The mobile gaming industry is moving away from the "spray and pray" approach and is instead offering lifetime value to gamers in order to generate revenues.
Check out the hottest mobile IT stories for Jan. 16, including the large payout Apple is making for accidental in-app purchases, turning your mobile device into a wind farm, the prevalence of mobile payments among members of Generation Y, how Google plans to save users' money while they surf the Internet on a mobile device and the spinoff of Raizlabs.
Four months after agreeing to pay out more than $100 million to settle a class action lawsuit filed by parents whose children purchased virtual goods and enhancements sold inside iPhone and iPad applications without permission, Apple is sending out notices detailing the settlement and deadlines for submitting reimbursement requests.
King, the company behind the wildly popular mobile game Candy Crush Saga, announced it will discontinue its mobile advertising efforts, instead focusing solely on revenue from in-app purchases.
Nokia unveiled an updated version of its low-cost Asha platform, promising developers an open, standards-based environment for creating applications targeting consumers in emerging markets.
Fortumo is bringing its mobile payments platform to Windows Phone, enabling developers to integrate in-app purchase functionality into applications written for the Microsoft mobile operating system as well as Windows 8 and Windows RT using a single SDK.
Barnes & Noble is partnering with mobile payment services firm Fortumo to offer in-app purchase capabilities across Android applications optimized for the bookseller's Nook tablets and e-readers.
Those operating within the mobile games space, or indeed wider apps space, will be well aware of the elusive "in-app purchase." Used by developers, publishers and app stores as a means of monetizing users, purchasing virtual currencies and in-game items has become commonplace and the practice features in many of the top grossing games.
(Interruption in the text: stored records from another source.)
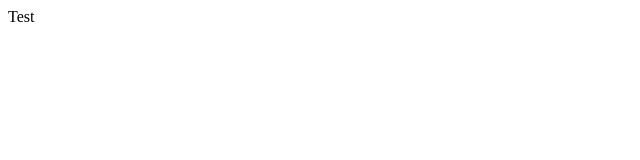
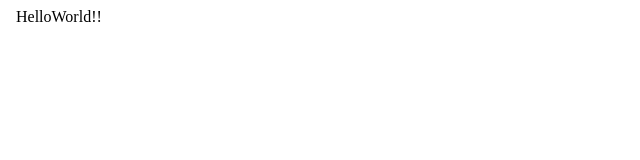
Before and after one commit to MINJE-98/React-Template, a React app: page / in a window 1280 px wide. Shown: the top 160 px of the page, without its empty margins (0-640 px from the left). Built offline with nearby package versions, Linux system fonts and the light colour scheme.

Commit message:
Test용 컴포넌트 작성 (#4)
* feat: test용 컴포넌트 생성

* feat: 컴포넌트 절대 경로 추가
tsconfig에 절대 경로 추가
webpack에 절대 경로 추가

* feat: HelloWorld 컴포넌트 적용

```diff
--- a/src/App.tsx
+++ b/src/App.tsx
@@ -1,5 +1,5 @@
-import React from 'react';
+import HelloWorld from "@Components/helloWorld/HelloWorld";
 
-const App = () => <>Test</>;
+const App = () => <HelloWorld />;
 
 export default App;
--- /dev/null
+++ b/src/components/helloWorld/HelloWorld.tsx
@@ -0,0 +1,7 @@
+export default function HelloWorld() {
+  return (
+    <body>
+      <span>HelloWorld!!</span>
+    </body>
+  );
+}
--- a/tsconfig.json
+++ b/tsconfig.json
@@ -9,7 +9,11 @@
     "isolatedModules": true, // Babel이 TypeScript 프로젝트의 파일을 안전하게 트랜스파일할 수 있는지 확인합니다.
     "moduleResolution": "node", // 모듈 해석 방법 설정
     "resolveJsonModule": true, // 확장자가 .json인 모듈의 import 허용 여부
-    "esModuleInterop": true // CommonJS와 ES Modules 간의 상호 운용성이 생기게 할 지 여부
+    "esModuleInterop": true, // CommonJS와 ES Modules 간의 상호 운용성이 생기게 할 지 여부
+    "baseUrl": ".",
+    "paths": {
+      "@Components/*": ["src/components/*"]
+    }
   },
   "exclude": ["node_modules"], // node_modules은 컴파일 금지
   "include": ["**/*.ts", "**/*.tsx"] // 컴파일 할 파일
--- a/webpack.dev.js
+++ b/webpack.dev.js
@@ -13,6 +13,9 @@ module.exports = {
   },
   entry: "./src/index.tsx",
   resolve: {
+    alias: {
+      "@Components": path.resolve(__dirname, "./src/components"),
+    },
     extensions: [".js", ".jsx", ".ts", ".tsx"],
   },
 
--- a/webpack.prod.js
+++ b/webpack.prod.js
@@ -6,6 +6,9 @@ module.exports = {
   mode: "production",
   entry: "./src/index.tsx",
   resolve: {
+    alias: {
+      "@Components": path.resolve(__dirname, "./src/components"),
+    },
     extensions: [".js", ".jsx", ".ts", ".tsx"],
   },
 
```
Apple has agreed to pay out more than $100 million to settle a class action lawsuit filed by parents whose children purchased virtual goods and enhancements sold inside iPhone and iPad applications without permission.